Experts tell us that it’s probably best to stick to moderate-intensity cardio for no more than an hour on an empty stomach. However, if you personally have the energy to do even more without experiencing negative side effects, a longer or high-intensity workout may also be appropriate. It’s probably best to start with 20-30 minutes of exercise on an empty stomach, then increase the intensity and duration as you feel well. Listen to your body and avoid going overboard so that you feel dizzy or hungry.

What should you eat after fasting cardio?

You need to fill up on protein and complex carbohydrates, which will help you refuel and promote muscle recovery. Fiber and healthy fats are also important parts of a healthy meal after exercise, as they will help control your appetite and prevent you from overeating. Here are some examples of good recovery meals after exercise: a protein smoothie with fruit, hemp seeds and coconut milk; a salad with protein and avocado; quinoa with boiled eggs and vegetables; a sandwich with meat/fish/eggs and a side salad seasoned with olive oil.

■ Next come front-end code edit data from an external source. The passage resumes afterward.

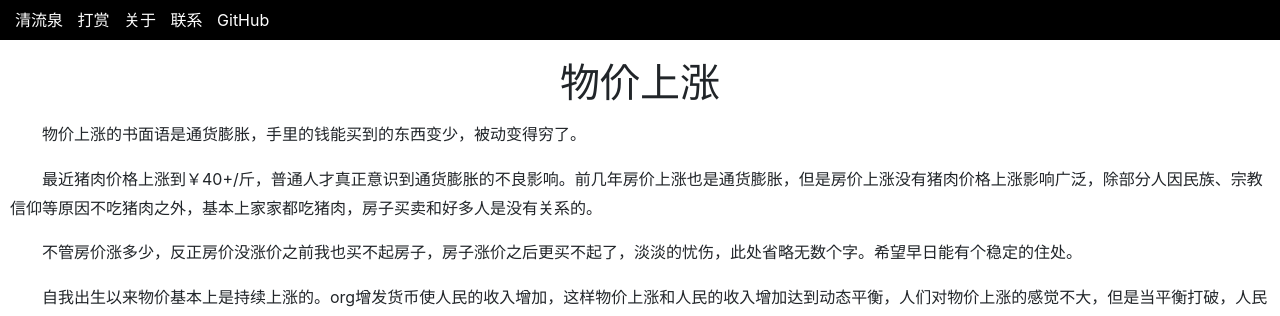
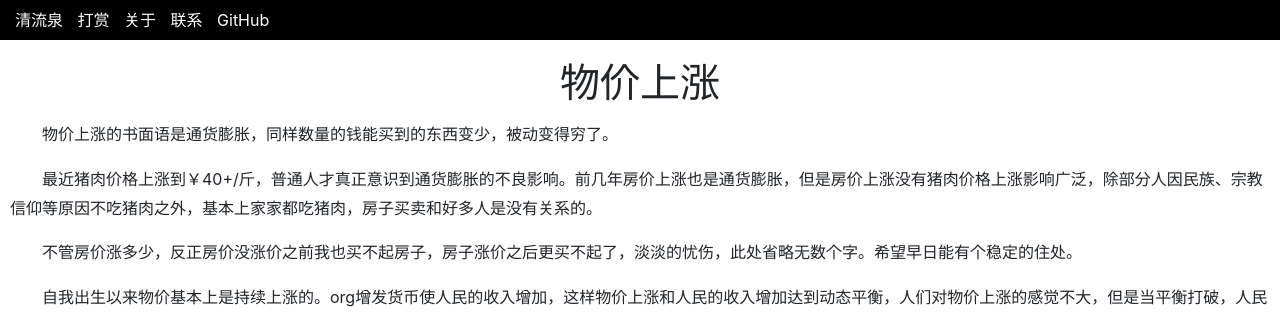
Before and after one commit to yinyongxian/yinyongxian.github.io, a Jekyll site: the page built from _posts/2019-11-24-Inflation.html, in a window 1280 px wide. Shown: the top 316 px of the page. Built offline with Jekyll 4.4.1, drawn with Linux system fonts in a browser that asks for light colours.

Commit message:
Update 2019-11-24-Inflation.html

```diff
--- a/_posts/2019-11-24-Inflation.html
+++ b/_posts/2019-11-24-Inflation.html
@@ -15,7 +15,7 @@ title: 物价上涨
 
 <body>
     <h1>物价上涨</h1>
-    <p>物价上涨的书面语是通货膨胀，手里的钱能买到的东西变少，被动变得穷了。</p>
+    <p>物价上涨的书面语是通货膨胀，同样数量的钱能买到的东西变少，被动变得穷了。</p>
     <p>最近猪肉价格上涨到￥40+/斤，普通人才真正意识到通货膨胀的不良影响。前几年房价上涨也是通货膨胀，但是房价上涨没有猪肉价格上涨影响广泛，除部分人因民族、宗教信仰等原因不吃猪肉之外，基本上家家都吃猪肉，房子买卖和好多人是没有关系的。</p>
     <p>不管房价涨多少，反正房价没涨价之前我也买不起房子，房子涨价之后更买不起了，淡淡的忧伤，此处省略无数个字。希望早日能有个稳定的住处。</p>
     <p>自我出生以来物价基本上是持续上涨的。org增发货币使人民的收入增加，这样物价上涨和人民的收入增加达到动态平衡，人们对物价上涨的感觉不大，但是当平衡打破，人民手上钱的购买力下降，生活水平随之降低，比如猪肉都舍不得吃了。</p>
```
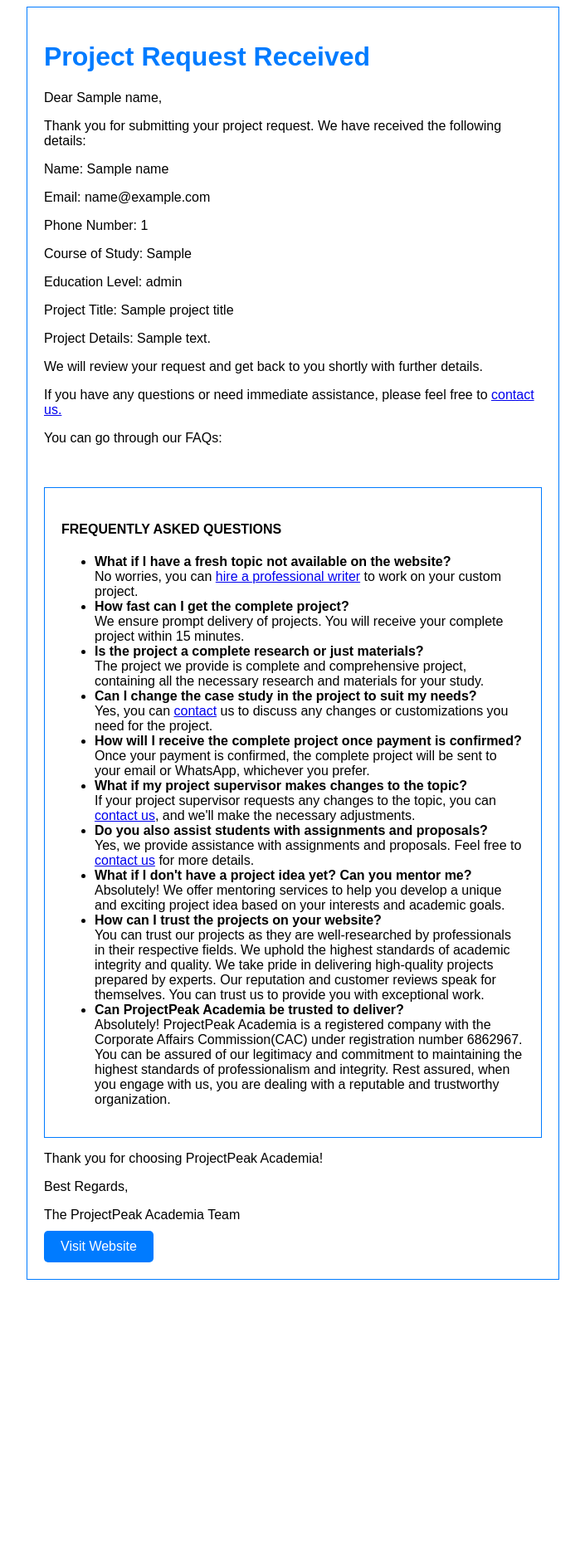
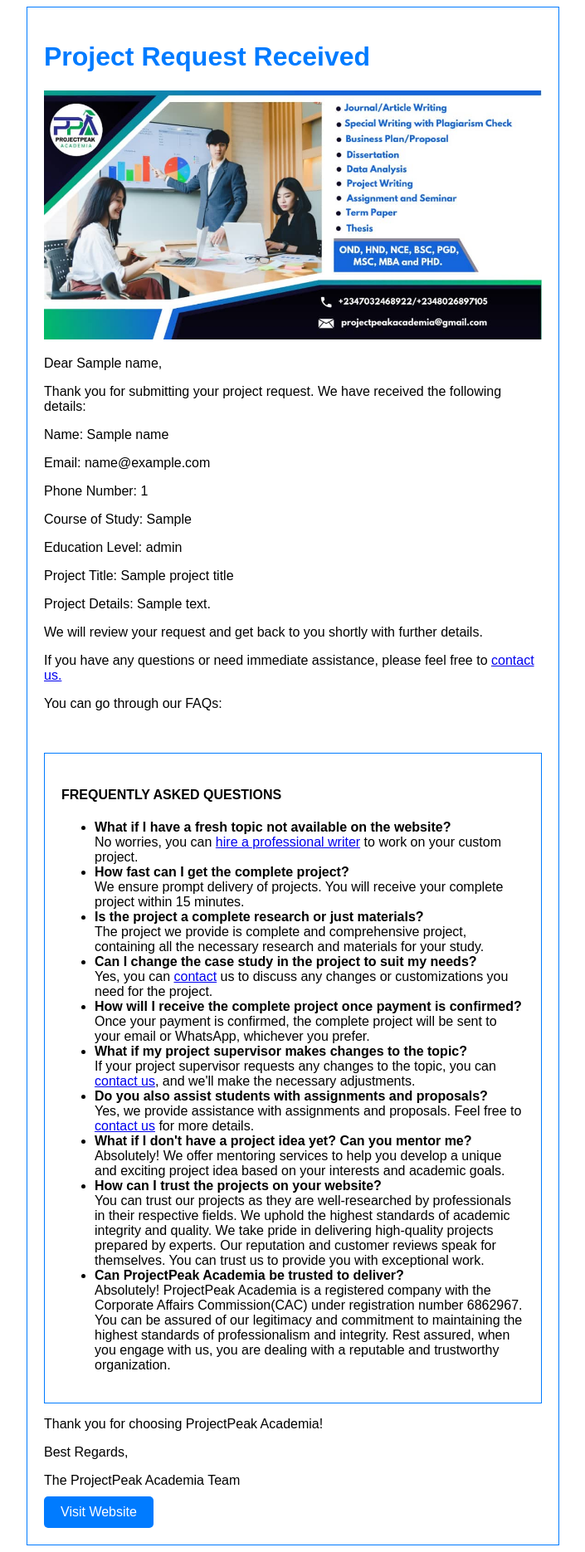
Before and after one commit to IslamKolade/ProjectPeak_Academia, a Django app: template core/templates/email_template.html in a window 1280 px wide. Shown: the whole page at 83% size, without its empty margins (287-992 px from the left). Before the commit the page ends 1542 px from the top, so only its background shows below. Run offline with Django 4.2, Linux system fonts and the light colour scheme; data comes from the database, SQL or seed files in the repository; the template is opened without the code that fills it: values that come from a table or form of the project are taken from there, most other values are stand-ins (such as "Sample title", 1, 10 or a date in 2020); parts of the project's set-up code (start-up, migrations or seed data) failed here and were passed over.

Commit message:
Added Banner Picture to Email Template

```diff
--- a/core/templates/email_template.html
+++ b/core/templates/email_template.html
@@ -1,7 +1,9 @@
+{% load static %}
 <!DOCTYPE html>
 <html>
 <head>
   <title>Project Request Received</title>
+  <link rel="stylesheet" href="https://cdn.jsdelivr.net/gh/fancyapps/fancybox@3.5.7/dist/jquery.fancybox.min.css" />
   <style>
     body {
       font-family: Arial, sans-serif;
@@ -31,6 +33,7 @@
 <body>
   <div class="container">
     <h1>Project Request Received</h1>
+    <a data-fancybox href="{% static 'img/banner.jpg' %}"><img src="{% static 'img/banner.jpg' %}" width="100%" height="100%"></a>
     <p>Dear {{name}},</p>
     <p>Thank you for submitting your project request. We have received the following details:</p>
     <p>Name: {{name}}</p>
@@ -49,5 +52,6 @@
     <p>The ProjectPeak Academia Team</p>
     <a href="https://www.projectpeakacademia.com" class="cta-button">Visit Website</a>
   </div>
+  <script src="https://cdn.jsdelivr.net/gh/fancyapps/fancybox@3.5.7/dist/jquery.fancybox.min.js"></script>
 </body>
 </html>
--- a/core/templates/request_received.html
+++ b/core/templates/request_received.html
@@ -67,7 +67,6 @@
     animation: bounce 1.5s infinite;
   }
 
-  /* Keyframes for the animation */
   @keyframes bounce {
     0%, 20%, 50%, 80%, 100% {
       transform: translateY(0);
```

Can we drink coffee before doing cardio on an empty stomach?

Most people find that coffee consumed in the morning before working out gives them a welcome energy boost that helps them see through their workout. As long as you also drink water to avoid dehydration and don’t feel jittery or nauseous after consuming coffee, this seems like a good option.

Should you combine intermittent fasting and exercise on an empty stomach in the morning?

This can be a good strategy if you already practice intermittent fasting (IF). People who incorporate intermittent fasting into their routine likely have more opportunity to exercise on an empty stomach since they skip meals anyway, most often breakfast in the morning. You’ll need to listen to your body and pay attention to weaknesses and other warning signs, but as long as you feel good about combining these two approaches, there’s no reason not to.

Final Thoughts

What is Fasted Cardio? This is another way of describing fasted training. Most often people do this in the morning after fasting for more than 8 hours. The potential benefits of fasted cardio are increased fat burning, aid in weight loss, and decreased indigestion. However, downsides can include increased fatigue and weakness during exercise, and increased appetite once the workout is over. Does it work for losing weight? It’s possible, but weight loss really depends on the person’s overall day and their energy/calorie balance. A fasted workout can slightly boost calorie and fat burning, but to lose weight, a person still needs to consume fewer calories than their body uses each day.

* criptom strives to transmit health knowledge in a language accessible to all. In NO CASE, the information given can not replace the opinion of a health professional.